Also speaking at the rally was attorney Mary Pike, who represented Joe Doherty before the Supreme Court. She spoke eloquently about the growing concern among human rights organizations over Moloney’s case.
Although the Moloney case has gotten attention from writers and officials, it is far from just a fashionable cause for celebrities. Also present at the rally was the endangered journalist’s aunt, Helen Moloney. When she is not crusading on behalf of her nephew, she is a nursing administrator at Mount Sinai Hospital in Queens. She is understandably passionate about the case. Asked about the British court’s demand, she said that "ethically, it’s totally unacceptable" for Ed Moloney to hand over information about his sources. To do so would tarnish his integrity as a journalist, of which she is justly proud.

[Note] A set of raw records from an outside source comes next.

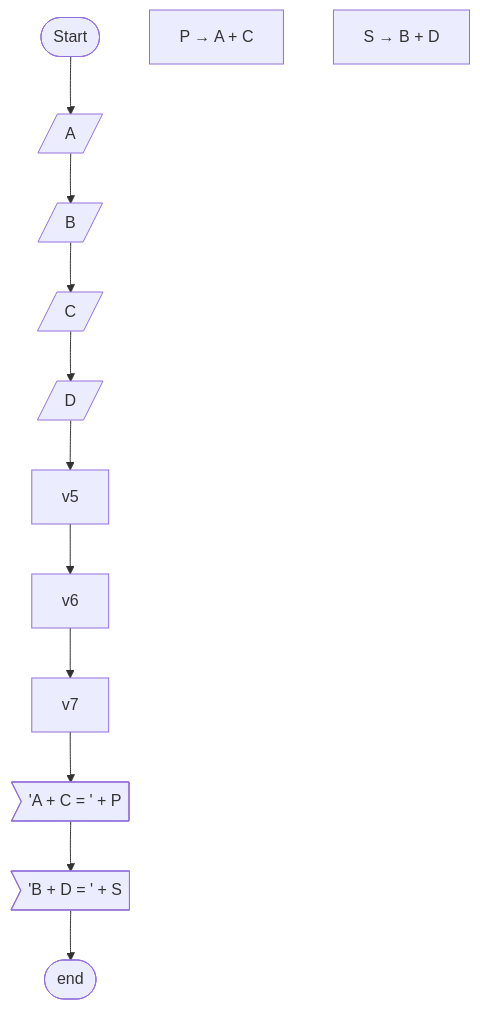
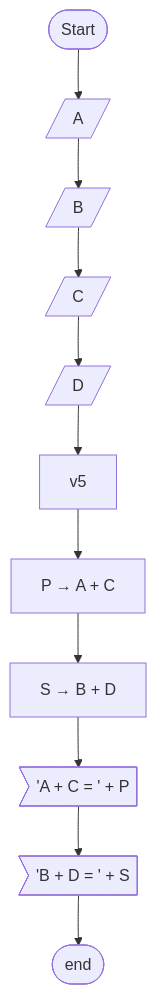
Before and after one commit to gabuh/algorithms_exercises: diagram 15 of 16 in README.md, drawn with Mermaid.

````diff
--- a/README.md
+++ b/README.md
@@ -375,22 +375,22 @@
 ```mermaid
 flowchart
 
 
 S([Start])
 
 v1[/A/]
 v2[/B/]
 v3[/C/]
 v4[/D/]
 
-V6["P → A + C"]
-V7["S → B + D"]
+v6["P → A + C"]
+v7["S → B + D"]
 
 b2>"'A + C =  ' +  P"]
 b3>"'B + D =  ' +  S"]
 
 E([end])
 
 S --> v1 --> v2 --> v3 --> v4 --> v5 --> v6 --> v7 --> b2 --> b3 --> E
 
 ```
````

Other protesters were first- and second-generation New Yorkers proud of their Irish history and heritage. Among them was Mary Murray, a Manhattan resident whose father came here from County Derry and whose mother came from County Tyrone. She said that she has been active of Moloney’s behalf and that "if my parents were alive, they’d be here" as well.